Recorded data:
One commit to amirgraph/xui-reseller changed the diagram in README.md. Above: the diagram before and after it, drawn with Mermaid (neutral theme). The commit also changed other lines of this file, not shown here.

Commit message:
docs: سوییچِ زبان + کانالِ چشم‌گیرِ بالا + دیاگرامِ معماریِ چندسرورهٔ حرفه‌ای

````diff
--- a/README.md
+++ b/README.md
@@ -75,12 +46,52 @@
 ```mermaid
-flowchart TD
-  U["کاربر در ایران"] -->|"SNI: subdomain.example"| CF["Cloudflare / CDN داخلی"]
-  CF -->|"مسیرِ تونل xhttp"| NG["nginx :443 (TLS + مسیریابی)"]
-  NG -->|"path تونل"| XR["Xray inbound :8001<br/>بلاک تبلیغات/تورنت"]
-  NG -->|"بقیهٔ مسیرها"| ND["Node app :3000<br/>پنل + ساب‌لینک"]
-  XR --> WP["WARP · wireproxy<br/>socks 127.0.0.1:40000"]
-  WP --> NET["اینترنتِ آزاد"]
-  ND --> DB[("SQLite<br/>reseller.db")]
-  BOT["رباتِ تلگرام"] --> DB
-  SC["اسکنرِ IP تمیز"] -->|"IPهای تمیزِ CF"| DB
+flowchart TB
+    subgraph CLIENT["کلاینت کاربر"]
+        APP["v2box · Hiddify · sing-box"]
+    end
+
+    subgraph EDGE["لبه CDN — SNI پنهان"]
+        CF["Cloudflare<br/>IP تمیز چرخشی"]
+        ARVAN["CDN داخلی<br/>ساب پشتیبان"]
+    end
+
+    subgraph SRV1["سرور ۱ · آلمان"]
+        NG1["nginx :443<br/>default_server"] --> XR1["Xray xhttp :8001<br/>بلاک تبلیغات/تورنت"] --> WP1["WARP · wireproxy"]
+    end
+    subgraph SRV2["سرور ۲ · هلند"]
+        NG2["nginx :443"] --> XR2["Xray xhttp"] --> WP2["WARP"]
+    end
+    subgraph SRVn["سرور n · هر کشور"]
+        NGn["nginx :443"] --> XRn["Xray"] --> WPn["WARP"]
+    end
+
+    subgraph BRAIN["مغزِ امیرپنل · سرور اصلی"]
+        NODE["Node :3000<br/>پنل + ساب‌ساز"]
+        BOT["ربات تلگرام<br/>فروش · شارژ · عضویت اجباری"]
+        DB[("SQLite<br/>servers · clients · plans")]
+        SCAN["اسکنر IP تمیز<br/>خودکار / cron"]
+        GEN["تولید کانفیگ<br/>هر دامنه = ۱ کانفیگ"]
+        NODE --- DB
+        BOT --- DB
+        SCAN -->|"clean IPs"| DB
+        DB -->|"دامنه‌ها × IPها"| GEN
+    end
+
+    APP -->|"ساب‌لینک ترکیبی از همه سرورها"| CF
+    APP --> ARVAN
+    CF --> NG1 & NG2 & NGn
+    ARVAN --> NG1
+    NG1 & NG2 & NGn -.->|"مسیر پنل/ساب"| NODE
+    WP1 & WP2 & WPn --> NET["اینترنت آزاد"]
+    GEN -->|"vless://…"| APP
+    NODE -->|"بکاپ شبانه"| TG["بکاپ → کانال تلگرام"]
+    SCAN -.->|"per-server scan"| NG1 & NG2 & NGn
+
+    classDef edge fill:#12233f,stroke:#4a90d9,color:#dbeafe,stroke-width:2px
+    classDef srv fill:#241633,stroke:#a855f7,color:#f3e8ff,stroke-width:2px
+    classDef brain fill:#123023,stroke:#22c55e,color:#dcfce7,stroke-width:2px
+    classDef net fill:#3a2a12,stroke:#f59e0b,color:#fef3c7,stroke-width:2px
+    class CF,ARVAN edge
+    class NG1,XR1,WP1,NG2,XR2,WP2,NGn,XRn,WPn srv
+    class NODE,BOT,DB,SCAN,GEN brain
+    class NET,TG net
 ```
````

#### YOUR TASK
Retype the lines above without alteration. The first is the one containing "ترکیبی از همه", and the last is the final line of the data.

#### TASK OUTPUT
+    APP -->|"ساب‌لینک ترکیبی از همه سرورها"| CF
+    APP --> ARVAN
+    CF --> NG1 & NG2 & NGn
+    ARVAN --> NG1
+    NG1 & NG2 & NGn -.->|"مسیر پنل/ساب"| NODE
+    WP1 & WP2 & WPn --> NET["اینترنت آزاد"]
+    GEN -->|"vless://…"| APP
+    NODE -->|"بکاپ شبانه"| TG["بکاپ → کانال تلگرام"]
+    SCAN -.->|"per-server scan"| NG1 & NG2 & NGn
+
+    classDef edge fill:#12233f,stroke:#4a90d9,color:#dbeafe,stroke-width:2px
+    classDef srv fill:#241633,stroke:#a855f7,color:#f3e8ff,stroke-width:2px
+    classDef brain fill:#123023,stroke:#22c55e,color:#dcfce7,stroke-width:2px
+    classDef net fill:#3a2a12,stroke:#f59e0b,color:#fef3c7,stroke-width:2px
+    class CF,ARVAN edge
+    class NG1,XR1,WP1,NG2,XR2,WP2,NGn,XRn,WPn srv
+    class NODE,BOT,DB,SCAN,GEN brain
+    class NET,TG net
 ```
````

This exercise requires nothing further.